Hearn, one of five senior developers who has spent more than five years working on the web-based currency, said he would no longer be taking part in development.
“Despite knowing that bitcoin could fail all along, the now inescapable conclusion that it has failed still saddens me greatly,” Hearn said in his post on blog-publishing platform Medium.
Along with Gavin Andresen, who was chosen by bitcoin’s elusive creator Satoshi Nakamoto as his successor when he stepped aside in 2011, Hearn has been locked for months in a battle with the other lead developers over whether the “blocks” in which bitcoin transactions are processed should be enlarged.
Each block currently has a capacity of one megabyte, which Hearn says is “an entirely artificial capacity cap”, and allows a maximum of just three payments to be processed per second.
In August, Hearn and Andresen released a rival version of the current software, called Bitcoin XT, which would increase the block size to 8 megabytes, allowing up to 24 transactions to be processed every second. While that is still a fraction of the 20,000 or so that Visa can process, it would increase every year, so that bitcoin could continue to grow.
But the new software has not been adopted by the “mining” computers that secure the network, the majority of which are in China, according to Hearn.

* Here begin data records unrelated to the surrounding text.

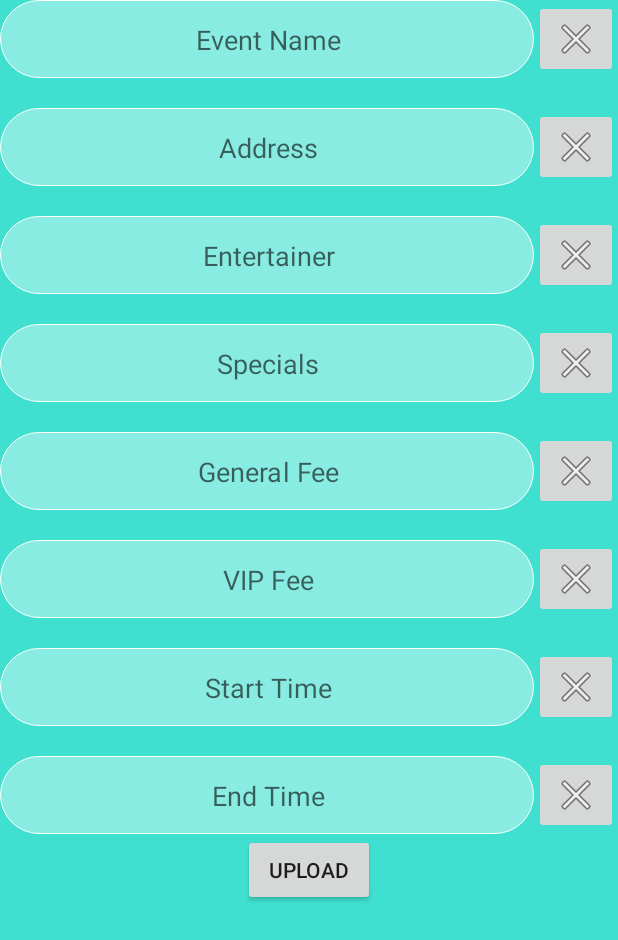
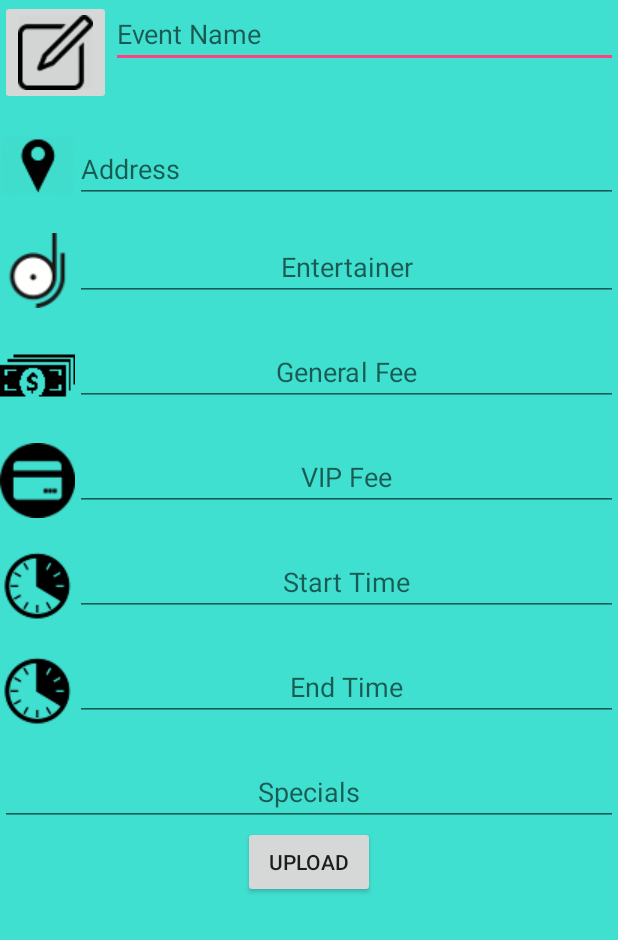
Before and after one commit to smashmyster/TurntApp, an Android app: the NewEvent screen opened directly, with no data from a screen before it, on a phone screen of 412 x 824 dp. Shown: the top 940 px of the screen. Run offline under Robolectric (Android 15) with nearby library versions, the phone set to English and light mode, and no system bars.

Commit message:
Update Create event

```diff
--- a/FrontEnd/turntapp/app/src/main/java/com/example/dopetheimmortal/turntapp/Activities/Home.java
+++ b/FrontEnd/turntapp/app/src/main/java/com/example/dopetheimmortal/turntapp/Activities/Home.java
@@ -136,6 +136,9 @@ public class Home extends AppCompatActivity implements ConnectorCallback {
                 startActivity(new Intent(this, LoginActivity.class));
                 finish();
                 break;
+            case R.id.new_event:
+                startActivity(new Intent(this, NewEvent.class));
+                break;
         }
         return super.onOptionsItemSelected(item);
     }
--- a/FrontEnd/turntapp/app/src/main/java/com/example/dopetheimmortal/turntapp/Activities/LoginActivity.java
+++ b/FrontEnd/turntapp/app/src/main/java/com/example/dopetheimmortal/turntapp/Activities/LoginActivity.java
@@ -358,7 +358,7 @@ public class LoginActivity extends AppCompatActivity implements OnClickListener,
             @Override
             public void onClick(DialogInterface dialogInterface, int i) {
                 dialogInterface.dismiss();
-//                startActivity(new Intent(LoginActivity.this, MainMenu.class));
+//                startActivity(new_name Intent(LoginActivity.this, MainMenu.class));
                 finish();
             }
         });
--- a/FrontEnd/turntapp/app/src/main/java/com/example/dopetheimmortal/turntapp/HomeFragments/Upcoming.java
+++ b/FrontEnd/turntapp/app/src/main/java/com/example/dopetheimmortal/turntapp/HomeFragments/Upcoming.java
@@ -44,7 +44,6 @@ public class Upcoming extends Fragment {
         ListView list = (ListView) lay.findViewById(R.id.upcoming_events);
         list.setAdapter(new UpcomingAdapter(getContext(), dummy));
         for (int i = 0; i < upcoming_events.size(); i++) {
-
             View convertView = LayoutInflater.from(getContext()).inflate(
                     R.layout.show_event, null, false);
             final EventStruct get = upcoming_events.get(i);
--- a/FrontEnd/turntapp/app/src/main/res/layout/new_user_event.xml
+++ b/FrontEnd/turntapp/app/src/main/res/layout/new_user_event.xml
@@ -26,25 +26,22 @@
                 <EditText
                     android:id="@+id/new_event_name"
                     android:layout_width="wrap_content"
-                    android:layout_height="35dp"
-                    android:layout_alignBottom="@+id/name_del"
-                    android:layout_alignParentLeft="true"
+                    android:layout_height="wrap_content"
+                    android:layout_alignParentRight="true"
                     android:layout_alignParentTop="true"
                     android:layout_gravity="center_horizontal"
-                    android:layout_toRightOf="@+id/name_del"
-                    android:layout_toStartOf="@+id/name_del"
-                    android:background="@drawable/curvesagain"
                     android:ems="10"
-                    android:gravity="center"
                     android:hint="Event Name"
-                    android:inputType="text" />
+                    android:inputType="text"
+                    android:layout_toEndOf="@+id/name_del" />
 
                 <ImageButton
                 android:id="@+id/name_del"
                 android:layout_width="wrap_content"
                 android:layout_height="wrap_content"
-                    android:layout_alignParentRight="true"
-                    android:src="@android:drawable/ic_menu_close_clear_cancel" />
+                    android:src="@drawable/new_name"
+                    android:layout_alignParentTop="true"
+                    android:layout_alignParentStart="true" />
             </RelativeLayout>
 
 
@@ -62,25 +59,20 @@
                 <EditText
                     android:id="@+id/new_event_address"
                     android:layout_width="match_parent"
-                    android:layout_height="35dp"
-                    android:layout_alignBottom="@+id/add_del"
-                    android:layout_alignParentLeft="true"
+                    android:layout_height="wrap_content"
                     android:layout_alignParentTop="true"
                     android:layout_gravity="center_horizontal"
                     android:layout_toRightOf="@+id/add_del"
-                    android:layout_toStartOf="@+id/add_del"
-                    android:background="@drawable/curvesagain"
                     android:ems="10"
-                    android:gravity="center"
                     android:hint="Address"
                     android:inputType="text" />
 
-                <ImageButton
+                <ImageView
                     android:id="@+id/add_del"
                     android:layout_width="wrap_content"
                     android:layout_height="wrap_content"
-                    android:layout_alignParentRight="true"
-                    android:src="@android:drawable/ic_menu_close_clear_cancel" />
+                    android:layout_alignParentLeft="true"
+                    android:src="@drawable/location2" />
             </RelativeLayout>
 
             <Space
@@ -97,25 +89,144 @@
                 <EditText
                     android:id="@+id/new_event_djs"
                     android:layout_width="match_parent"
-                    android:layout_height="35dp"
-                    android:layout_alignBottom="@+id/djs_del"
-                    android:layout_alignParentLeft="true"
+                    android:layout_height="wrap_content"
                     android:layout_alignParentTop="true"
                     android:layout_gravity="center_horizontal"
-                    android:layout_toRightOf="@+id/djs_del"
-                    android:layout_toStartOf="@+id/djs_del"
-                    android:background="@drawable/curvesagain"
                     android:ems="10"
                     android:gravity="center"
                     android:hint="Entertainer"
-                    android:inputType="text" />
+                    android:inputType="text"
+                    android:layout_toEndOf="@+id/djs_del" />
 
-                <ImageButton
+                <ImageView
                     android:id="@+id/djs_del"
                     android:layout_width="wrap_content"
                     android:layout_height="wrap_content"
-                    android:layout_alignParentRight="true"
-                    android:src="@android:drawable/ic_menu_close_clear_cancel" />
+                    android:layout_alignParentLeft="true"
+                    android:src="@drawable/dj" />
+            </RelativeLayout>
+
+            <Space
+                android:layout_width="match_parent"
+                android:layout_height="20dp"
+                android:layout_gravity="center_horizontal" />
+
+
+            <RelativeLayout
+                android:layout_width="match_parent"
+                android:layout_height="wrap_content"
+                android:gravity="center"
+                android:orientation="horizontal">
+
+                <EditText
+                    android:id="@+id/new_event_gen_fee"
+                    android:layout_width="match_parent"
+                    android:layout_height="wrap_content"
+                    android:layout_alignParentTop="true"
+                    android:layout_gravity="center_horizontal"
+                    android:ems="10"
+                    android:gravity="center"
+                    android:hint="General Fee"
+                    android:inputType="text"
+                    android:layout_toEndOf="@+id/fee_del" />
+                <ImageView
+                    android:id="@+id/fee_del"
+                    android:layout_width="wrap_content"
+                    android:layout_height="wrap_content"
+                    android:layout_alignParentLeft="true"
+                    android:src="@drawable/fee" />
+            </RelativeLayout>
+
+            <Space
+                android:layout_width="match_parent"
+                android:layout_height="20dp"
+                android:layout_gravity="center_horizontal" />
+
+            <RelativeLayout
+                android:layout_width="match_parent"
+                android:layout_height="wrap_content"
+                android:gravity="center"
+                android:orientation="horizontal">
+
+                <EditText
+                    android:id="@+id/new_event_vip_fee"
+                    android:layout_width="match_parent"
+                    android:layout_height="wrap_content"
+                    android:layout_alignParentTop="true"
+                    android:layout_gravity="center_horizontal"
+                    android:ems="10"
+                    android:gravity="center"
+                    android:hint="VIP Fee"
+                    android:inputType="text"
+                    android:layout_toEndOf="@+id/vip_del" />
+                <ImageView
+                    android:id="@+id/vip_del"
+                    android:layout_width="wrap_content"
+                    android:layout_height="wrap_content"
+                    android:layout_alignParentLeft="true"
+                    android:src="@drawable/vipfee" />
+            </RelativeLayout>
+
+            <Space
+                android:layout_width="match_parent"
+                android:layout_height="20dp"
+                android:layout_gravity="center_horizontal" />
+
+            <RelativeLayout
+                android:layout_width="match_parent"
+                android:layout_height="wrap_content"
+                android:gravity="center"
+                android:orientation="horizontal">
+
+                <EditText
+                    android:id="@+id/new_event_start_time"
+                    android:layout_width="match_parent"
+                    android:layout_height="wrap_content"
+                    android:layout_alignParentTop="true"
+                    android:layout_gravity="center_horizontal"
+                    android:ems="10"
+                    android:focusable="false"
+                    android:gravity="center"
+                    android:hint="Start Time"
+                    android:inputType="text"
+                    android:layout_toEndOf="@+id/stime_del" />
+                <ImageView
+                    android:id="@+id/stime_del"
+                    android:layout_width="wrap_content"
+                    android:layout_height="wrap_content"
+                    android:layout_alignParentLeft="true"
+                    android:src="@drawable/time" />
+            </RelativeLayout>
+
+            <Space
+                android:layout_width="match_parent"
+                android:layout_height="20dp"
+                android:layout_gravity="center_horizontal" />
+
+            <RelativeLayout
+                android:layout_width="match_parent"
+                android:layout_height="wrap_content"
+                android:gravity="center"
+                android:orientation="horizontal">
+
+                <EditText
+                    android:id="@+id/new_event_end_time"
+                    android:layout_width="match_parent"
+                    android:layout_height="wrap_content"
+                    android:layout_alignParentTop="true"
+                    android:layout_gravity="center_horizontal"
+                    android:ems="10"
+                    android:focusable="false"
+                    android:gravity="center"
+                    android:hint="End Time"
+                    android:inputType="text"
+                    android:layout_toEndOf="@+id/etime_del" />
+                <ImageView
+                    android:id="@+id/etime_del"
+                    android:layout_width="wrap_content"
+                    android:layout_height="wrap_content"
+                    android:layout_alignParentLeft="true"
+                    android:src="@drawable/time" />
             </RelativeLayout>
 
             <Space
@@ -132,168 +243,17 @@
                 <EditText
                     android:id="@+id/new_event_specials"
                     android:layout_width="match_parent"
-                    android:layout_height="35dp"
-                    android:layout_alignBottom="@+id/specials_del"
+                    android:layout_height="wrap_content"
                     android:layout_alignParentLeft="true"
                     android:layout_alignParentTop="true"
                     android:layout_gravity="center_horizontal"
-                    android:layout_toRightOf="@+id/specials_del"
-                    android:layout_toStartOf="@+id/specials_del"
-                    android:background="@drawable/curvesagain"
                     android:ems="10"
                     android:gravity="center"
                     android:hint="Specials"
                     android:inputType="text" />
 
-                <ImageButton
-                    android:id="@+id/specials_del"
-                    android:layout_width="wrap_content"
-                    android:layout_height="wrap_content"
-                    android:layout_alignParentRight="true"
-                    android:src="@android:drawable/ic_menu_close_clear_cancel" />
             </RelativeLayout>
 
-            <Space
-                android:layout_width="match_parent"
-                android:layout_height="20dp"
-                android:layout_gravity="center_horizontal" />
-
-            <RelativeLayout
-                android:layout_width="match_parent"
-                android:layout_height="wrap_content"
-                android:gravity="center"
-                android:orientation="horizontal">
-
-                <EditText
-                    android:id="@+id/new_event_gen_fee"
-                    android:layout_width="match_parent"
-                    android:layout_height="35dp"
-                    android:layout_alignBottom="@+id/fee_del"
-                    android:layout_alignParentLeft="true"
-                    android:layout_alignParentTop="true"
-                    android:layout_gravity="center_horizontal"
-                    android:layout_toRightOf="@+id/fee_del"
-                    android:layout_toStartOf="@+id/fee_del"
-                    android:background="@drawable/curvesagain"
-                    android:ems="10"
-                    android:gravity="center"
-                    android:hint="General Fee"
-                    android:inputType="text" />
-
-                <ImageButton
-                    android:id="@+id/fee_del"
-                    android:layout_width="wrap_content"
-                    android:layout_height="wrap_content"
-                    android:layout_alignParentRight="true"
-                    android:src="@android:drawable/ic_menu_close_clear_cancel" />
-            </RelativeLayout>
-
-            <Space
-                android:layout_width="match_parent"
-                android:layout_height="20dp"
-                android:layout_gravity="center_horizontal" />
-
-            <RelativeLayout
-                android:layout_width="match_parent"
-                android:layout_height="wrap_content"
-                android:gravity="center"
-                android:orientation="horizontal">
-
-                <EditText
-                    android:id="@+id/new_event_vip_fee"
-                    android:layout_width="match_parent"
-                    android:layout_height="35dp"
-                    android:layout_alignBottom="@+id/vip_del"
-                    android:layout_alignParentLeft="true"
-                    android:layout_alignParentTop="true"
-                    android:layout_gravity="center_horizontal"
-                    android:layout_toRightOf="@+id/vip_del"
-                    android:layout_toStartOf="@+id/vip_del"
-                    android:background="@drawable/curvesagain"
-                    android:ems="10"
-                    android:gravity="center"
-                    android:hint="VIP Fee"
-                    android:inputType="text" />
-
-                <ImageButton
-                    android:id="@+id/vip_del"
-                    android:layout_width="wrap_content"
-                    android:layout_height="wrap_content"
-                    android:layout_alignParentRight="true"
-                    android:src="@android:drawable/ic_menu_close_clear_cancel" />
-            </RelativeLayout>
-
-            <Space
-                android:layout_width="match_parent"
-                android:layout_height="20dp"
-                android:layout_gravity="center_horizontal" />
-
-            <RelativeLayout
-                android:layout_width="match_parent"
-                android:layout_height="wrap_content"
-                android:gravity="center"
-                android:orientation="horizontal">
-
-                <EditText
-                    android:id="@+id/new_event_start_time"
-                    android:layout_width="match_parent"
-                    android:layout_height="35dp"
-                    android:layout_alignBottom="@+id/stime_del"
-                    android:layout_alignParentLeft="true"
-                    android:layout_alignParentTop="true"
-                    android:layout_gravity="center_horizontal"
-                    android:layout_toRightOf="@+id/stime_del"
-                    android:layout_toStartOf="@+id/stime_del"
-                    android:background="@drawable/curvesagain"
-                    android:ems="10"
-                    android:focusable="false"
-                    android:gravity="center"
-                    android:hint="Start Time"
-                    android:inputType="text" />
-
-                <ImageButton
-                    android:id="@+id/stime_del"
-                    android:layout_width="wrap_content"
-                    android:layout_height="wrap_content"
-                    android:layout_alignParentRight="true"
-                    android:src="@android:drawable/ic_menu_close_clear_cancel" />
-            </RelativeLayout>
-
-            <Space
-                android:layout_width="match_parent"
-                android:layout_height="20dp"
-                android:layout_gravity="center_horizontal" />
-
-            <RelativeLayout
-                android:layout_width="match_parent"
-                android:layout_height="wrap_content"
-                android:gravity="center"
-                android:orientation="horizontal">
-
-                <EditText
-                    android:id="@+id/new_event_end_time"
-                    android:layout_width="match_parent"
-                    android:layout_height="35dp"
-                    android:layout_alignBottom="@+id/etime_del"
-                    android:layout_alignParentLeft="true"
-                    android:layout_alignParentTop="true"
-                    android:layout_gravity="center_horizontal"
-                    android:layout_toRightOf="@+id/etime_del"
-                    android:layout_toStartOf="@+id/etime_del"
-                    android:background="@drawable/curvesagain"
-                    android:ems="10"
-                    android:focusable="false"
-                    android:gravity="center"
-                    android:hint="End Time"
-                    android:inputType="text" />
-
-                <ImageButton
-                    android:id="@+id/etime_del"
-                    android:layout_width="wrap_content"
-                    android:layout_height="wrap_content"
-                    android:layout_alignParentRight="true"
-                    android:src="@android:drawable/ic_menu_close_clear_cancel" />
-            </RelativeLayout>
 
             <Button
                 android:id="@+id/upload"
```
Also changed, not shown: FrontEnd/turntapp/app/src/main/java/com/example/dopetheimmortal/turntapp/connector/GetImage.java (+5 -5 lines), FrontEnd/turntapp/app/src/main/res/drawable/dj.png (added), FrontEnd/turntapp/app/src/main/res/drawable/fee.png (added), FrontEnd/turntapp/app/src/main/res/drawable/location.png (added), FrontEnd/turntapp/app/src/main/res/drawable/location2.png (added), FrontEnd/turntapp/app/src/main/res/drawable/new_name.png (added), FrontEnd/turntapp/app/src/main/res/drawable/time.png (added), FrontEnd/turntapp/app/src/main/res/drawable/vipfee.png (added), 1 other file. Lines whose indentation alone changed are shown as unchanged.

Hearn says the bitcoin network is about to run out of capacity as the volume of transactions increases. And when that happens, the network will become unreliable, with payments unable to be processed and vulnerable to fraud.
“If an IT system runs out of capacity like that then all kinds of things go wrong – all hell breaks loose,” he said in an interview with Reuters in late December.
Hearn reckons the bitcoin community has “failed” in its governance of the crytocurrency’s code.
“What was meant to be a new, decentralised form of money that lacked ‘systemically important institutions’ and ‘too big to fail’ has become something even worse: a system completely controlled by just a handful of people,” he wrote.